A man jailed for pretending to be quadriplegic after he was found out for conning a vulnerable elderly neighbour is set to be released.
Alan Knight preyed upon an elderly and vulnerable neighbour and stole more than £40,000 from him – but that was just the start of his criminality.
When police began to investigate his thieving he embarked on a bizarre medical fantasy where he faked paralysis and claimed to have periods in a coma-like state.
But it was all lies, a conceit designed to try to evade justice – and police were able to prove it, reports Wales Online.
In the coming days the man dubbed the “coma conman” is due to walk out of prison having served his time for theft, fraud, and perverting the course of justice.
If the initial crime was bad enough the lengths Knight and his wife, Helen, went to try to escape responsibility for what he had done were extraordinary.
Their story begins with the exploitation of a elderly man with dementia.
Knight befriended the man, a neighbour in Sketty, Swansea, who was suffering with no family nearby, before systemically helping himself to the former Alcoa worker’s life savings.
The alarm was raised in 2009 when social services became aware of daily withdrawals form the pensioner’s bank account and cheques being written for large amounts of money.
Concerned staff contacted South Wales Police, who quickly identified a suspect in Knight, the man who had taken upon himself to act as a “carer” for his vulnerable neighbour.
After his initial arrest Knight then began to spin an elaborate web of lies, claiming to have suffered a freak garage door injury which left him with spinal problems that rendered him motionless from the neck down and caused him to slip into and out of a comatose state.
He and his wife repeatedly lied to police and doctors about his condition, and filled a room in their home with unnecessary medical equipment as part of their act – Knight would pretend to be in coma for the benefit of cameras or whenever anyone in authority came calling.
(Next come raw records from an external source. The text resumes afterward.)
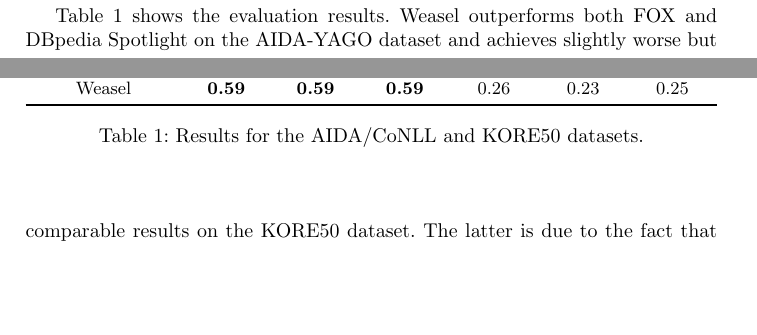
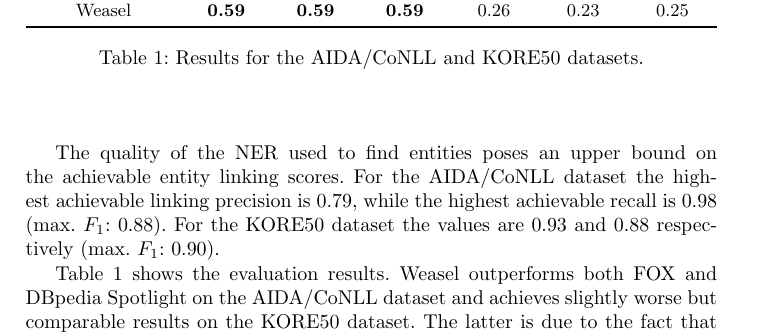
Before and after one commit to ftristram/EntityLinking-Paper, a LaTeX thesis (paper.tex): two parts of pages 5 and 6 of 7 before the commit and part of page 6 of 7 after it, the two joined at a grey line, cut so that both start at the same text, the shorter picture padded with empty space. Compiled offline with pdfLaTeX.

Commit message:
- added upper bound values for precision and recall for both datasets

```diff
--- a/paper.tex
+++ b/paper.tex
@@ -160,8 +160,10 @@ $$F_1 = 2 \cdot \frac{precision \cdot recall}{precision + recall}$$
 
 Precision, Recall and F-Measure are micro-averaged over all named entities. Documents in which more named entities occur have thus a larger impact on the scores.
 
+The quality of the NER used to find entities poses an upper bound on the achievable entity linking scores. For the AIDA/CoNLL dataset the highest achievable linking precision is 0.79, while the highest achievable recall is 0.98 (max. $F_1$: 0.88). For the KORE50 dataset the values are 0.93 and 0.88 respectively (max. $F_1$: 0.90).
+
 Table~\ref{table:redirects1} shows the evaluation results.
-\acronym{} outperforms both FOX and DBpedia Spotlight on the AIDA-YAGO dataset and achieves slightly worse but comparable results on the KORE50 dataset.
+\acronym{} outperforms both FOX and DBpedia Spotlight on the AIDA/CoNLL dataset and achieves slightly worse but comparable results on the KORE50 dataset.
 The latter is due to the fact that KORE50 was designed to have a high degree of ambiguity and short sentences, which renders {\acronym 's} approach less effective: Short sentences provide fewer tokens to evaluate a tf-idf overlap, while increased numbers of candidates allow for more detrimental semantic neighborhood signature vector overlaps.
 
 \begin{table}[t]
```
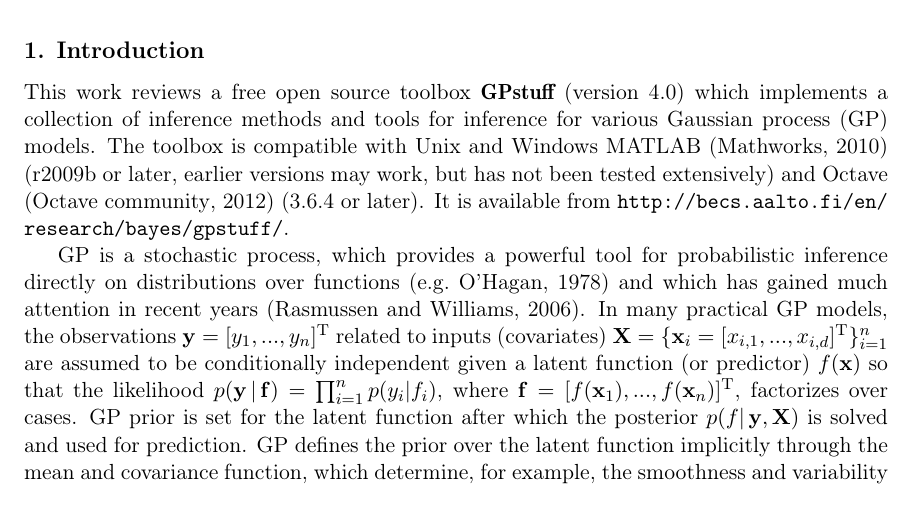
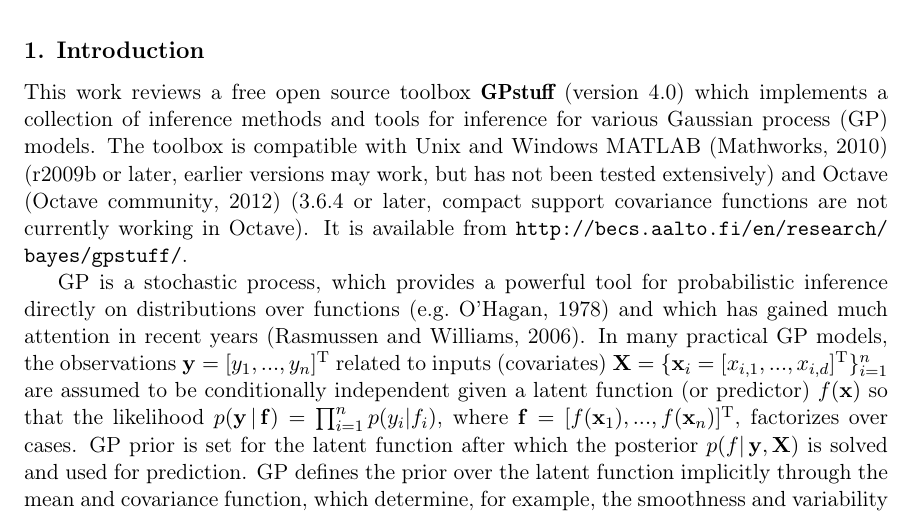
Before and after one commit to gpstuff-dev/gpstuff, a LaTeX paper (doc/GPstuffManual.tex): part of page 4 of 69, cut so that both start at the same text. Compiled offline with pdfLaTeX; the source files are stored in an older character set and shown here as Unicode.

Commit message:
Added note about compact support and Octave

```diff
--- a/doc/GPstuffManual.tex
+++ b/doc/GPstuffManual.tex
@@ -144,7 +144,8 @@ inference for various Gaussian process (GP) models. The toolbox is
 compatible with Unix and Windows \proglang{MATLAB} \citep{MATLAB:2010}
 (r2009b or later, earlier versions may work, but has not been tested
 extensively) and \proglang{Octave} \citep{octave:2012} (3.6.4 or
-later). It is available from
+later, compact support covariance functions are not currently working
+in Octave). It is available from
 \url{http://becs.aalto.fi/en/research/bayes/gpstuff/}.
 
 GP is a stochastic process, which provides a powerful tool for
```
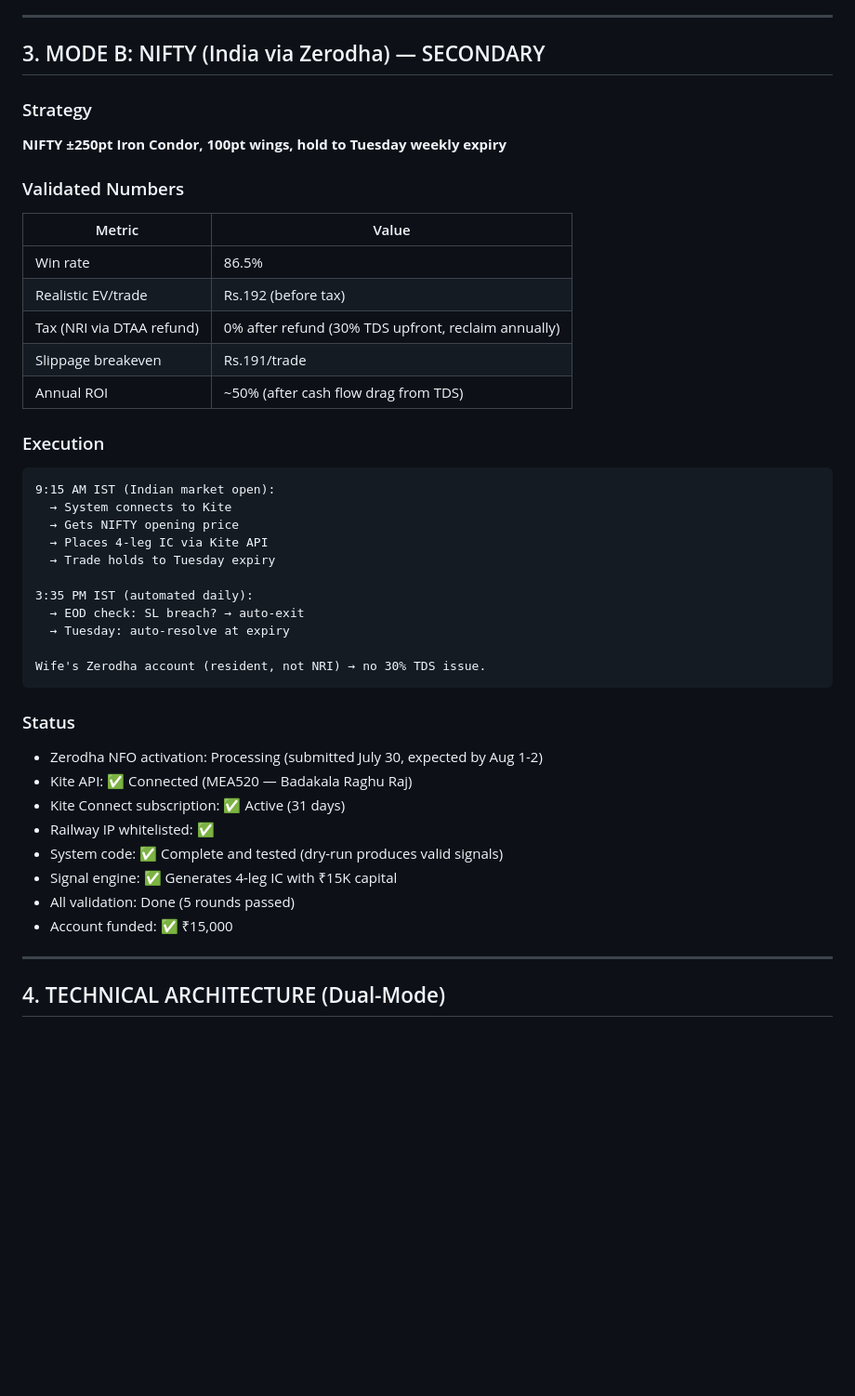
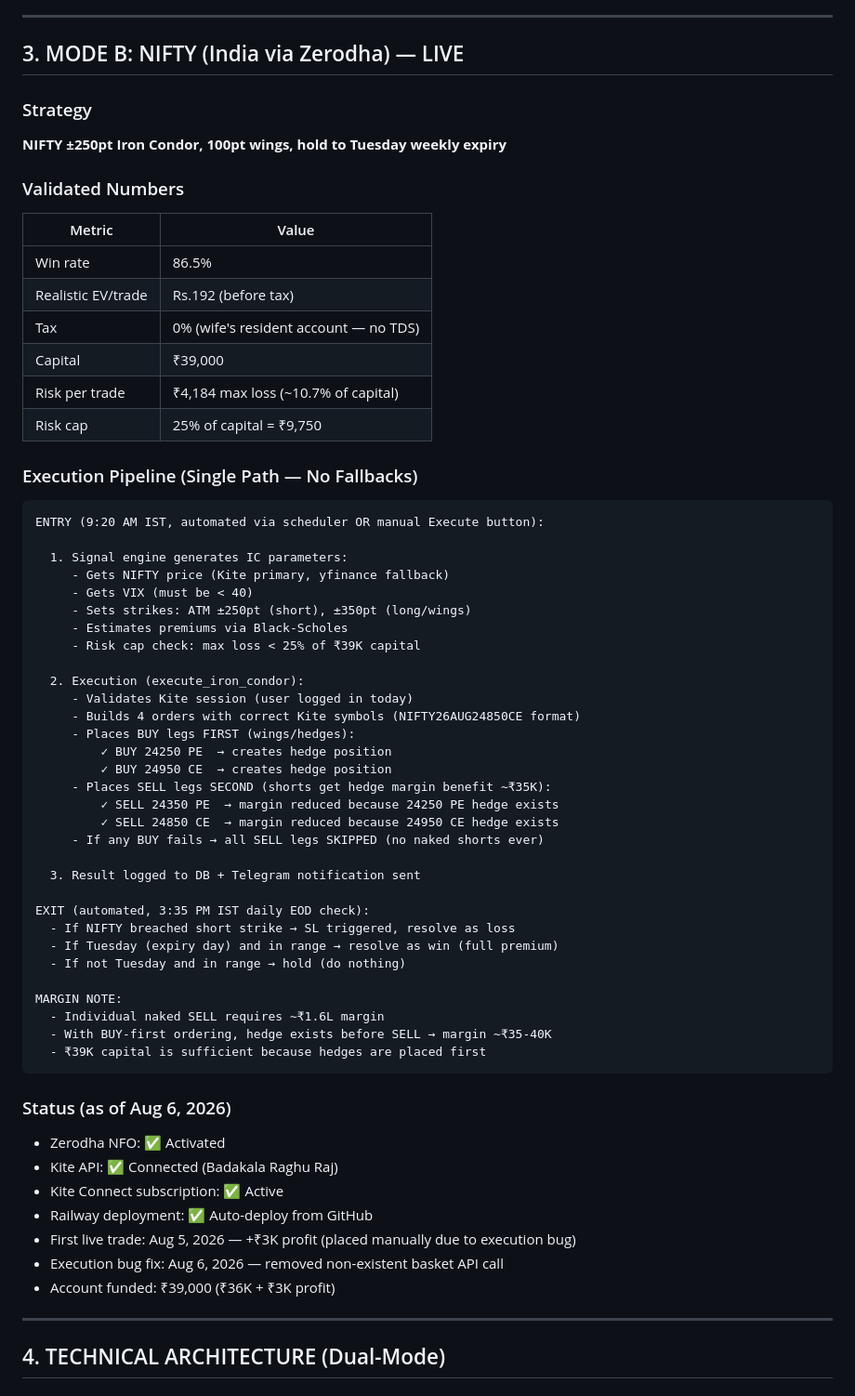
Before and after one commit to pativija96-tech/Options-Tycoon, a Markdown page: BRD_EXTERNAL.md, the part around one of its changes. Shown at 93% size. Rendered like a GitHub page; blank space fills up the shorter version.

Commit message:
docs: BRD v7.0 — NIFTY live, execution pipeline documented, capital updated

````diff
--- a/BRD_EXTERNAL.md
+++ b/BRD_EXTERNAL.md
@@ -100,7 +100,7 @@ You: Sleep through it. Check results in the morning.
 
 ---
 
-## 3. MODE B: NIFTY (India via Zerodha) — SECONDARY
+## 3. MODE B: NIFTY (India via Zerodha) — LIVE
 
 ### Strategy
 **NIFTY ±250pt Iron Condor, 100pt wings, hold to Tuesday weekly expiry**
@@ -111,35 +111,55 @@ You: Sleep through it. Check results in the morning.
 |--------|-------|
 | Win rate | 86.5% |
 | Realistic EV/trade | Rs.192 (before tax) |
-| Tax (NRI via DTAA refund) | 0% after refund (30% TDS upfront, reclaim annually) |
-| Slippage breakeven | Rs.191/trade |
-| Annual ROI | ~50% (after cash flow drag from TDS) |
+| Tax | 0% (wife's resident account — no TDS) |
+| Capital | ₹39,000 |
+| Risk per trade | ₹4,184 max loss (~10.7% of capital) |
+| Risk cap | 25% of capital = ₹9,750 |
 
-### Execution
+### Execution Pipeline (Single Path — No Fallbacks)
 
 ```
-9:15 AM IST (Indian market open):
-  → System connects to Kite
-  → Gets NIFTY opening price
-  → Places 4-leg IC via Kite API
-  → Trade holds to Tuesday expiry
+ENTRY (9:20 AM IST, automated via scheduler OR manual Execute button):
 
-3:35 PM IST (automated daily):
-  → EOD check: SL breach? → auto-exit
-  → Tuesday: auto-resolve at expiry
+  1. Signal engine generates IC parameters:
+     - Gets NIFTY price (Kite primary, yfinance fallback)
+     - Gets VIX (must be < 40)
+     - Sets strikes: ATM ±250pt (short), ±350pt (long/wings)
+     - Estimates premiums via Black-Scholes
+     - Risk cap check: max loss < 25% of ₹39K capital
 
-Wife's Zerodha account (resident, not NRI) → no 30% TDS issue.
+  2. Execution (execute_iron_condor):
+     - Validates Kite session (user logged in today)
+     - Builds 4 orders with correct Kite symbols (NIFTY26AUG24850CE format)
+     - Places BUY legs FIRST (wings/hedges):
+         ✓ BUY 24250 PE  → creates hedge position
+         ✓ BUY 24950 CE  → creates hedge position
+     - Places SELL legs SECOND (shorts get hedge margin benefit ~₹35K):
+         ✓ SELL 24350 PE  → margin reduced because 24250 PE hedge exists
+         ✓ SELL 24850 CE  → margin reduced because 24950 CE hedge exists
+     - If any BUY fails → all SELL legs SKIPPED (no naked shorts ever)
+
+  3. Result logged to DB + Telegram notification sent
+
+EXIT (automated, 3:35 PM IST daily EOD check):
+  - If NIFTY breached short strike → SL triggered, resolve as loss
+  - If Tuesday (expiry day) and in range → resolve as win (full premium)
+  - If not Tuesday and in range → hold (do nothing)
+
+MARGIN NOTE:
+  - Individual naked SELL requires ~₹1.6L margin
+  - With BUY-first ordering, hedge exists before SELL → margin ~₹35-40K
+  - ₹39K capital is sufficient because hedges are placed first
 ```
 
-### Status
-- Zerodha NFO activation: Processing (submitted July 30, expected by Aug 1-2)
-- Kite API: ✅ Connected (MEA520 — Badakala Raghu Raj)
-- Kite Connect subscription: ✅ Active (31 days)
-- Railway IP whitelisted: ✅
-- System code: ✅ Complete and tested (dry-run produces valid signals)
-- Signal engine: ✅ Generates 4-leg IC with ₹15K capital
-- All validation: Done (5 rounds passed)
-- Account funded: ✅ ₹15,000
+### Status (as of Aug 6, 2026)
+- Zerodha NFO: ✅ Activated
+- Kite API: ✅ Connected (Badakala Raghu Raj)
+- Kite Connect subscription: ✅ Active
+- Railway deployment: ✅ Auto-deploy from GitHub
+- First live trade: Aug 5, 2026 — +₹3K profit (placed manually due to execution bug)
+- Execution bug fix: Aug 6, 2026 — removed non-existent basket API call
+- Account funded: ₹39,000 (₹36K + ₹3K profit)
 
 ---
 
````
Also changed, not shown: other parts of BRD_EXTERNAL.md (+4 -4 lines).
He got himself admitted to hospital on a number of occasions during the police investigation, spending a total of 10 weeks on the wards.
But medical tests could find nothing physically wrong with him – and staff reported that glasses of water left in his room over night would mysteriously be empty the following morning.
The police were not taken in by his story – and their investigation uncovered the truth.
While he was pretending to be quadriplegic at home in Swansea detectives found he was enjoying holidays in Mid Wales and on the south coast of England – in a caravan bought with the money he had stolen from his neighbour.
The investigation found Helen Knight would drive her seemingly incapacitated husband out of Swansea then, when the pair thought they were a safe distance away, they would switch seats and head-off on their jaunts.
Police uncovered CCTV footage of Knight driving over the Severn Bridge a number of times and using his disabled permit at the payment tolls.
Detectives also traced Knight’s movements using his Tesco Clubcard – they found he had visited a store in Gloucestershire where CCTV footage showed him pushing a trolley around the shop, chatting to people, and texting on his mobile phone.
They would later find photographs of the Knights which showed the pair out and about enjoying themselves, including at a friend’s wedding and at Legoland.
But they continued the deceit at home – they claimed the authorities were hounding a sick man, and even wrote to the Prime Minister asking for help.
For two years the couple maintained the lies and Knight was twice able to delay court action by claiming his condition had suddenly worsened and led to him being hospitalised.
But eventually the court case did come in 2014 – though still the con was continued right up to dock, with Knight arriving at Swansea Crown Court in a wheelchair and neck brace, his limbs seemingly useless.
In the courtroom, only his eyes moved.
Knight pleaded guilty to a string of theft and fraud charges, and the court heard how during 2008 and 2009 he forged cheques from his elderly neighbour’s bank account, emptied his ISA savings, wrote a fake will making himself the sole beneficiary, and tried unsuccessfully to cash in shares in Rolls Royce and Southern Electricity held by his victim.
In total he stole £41,570.
The court also heard that, with the net closing in on him, he had tried to blame his estranged son for the thefts – he was investigated and cleared by police – and then said police had tried to frame for the disappearance of the money, false claims which led to a probe by the police professional standards unit that found no wrong-doing.
Knight refused to appear in court for the sentencing hearing, and was jailed for four-and-a-half years in his absence, with Judge Paul Thomas describing him as “as dishonest a man as I’ve ever come across”.
The Knights were back in court the following year where they admitted their medical lies – Knight was sentenced to 14 months in prison for perverting the course of justice and his wife to 10 months.
South Wales Police detective constable Paul Harry, the officer who led the investigation and whose work on the case was commended by Judge Thomas, described Knight’s actions as “the most calculated, long-term deception of a vulnerable, elderly neighbour” he had seen.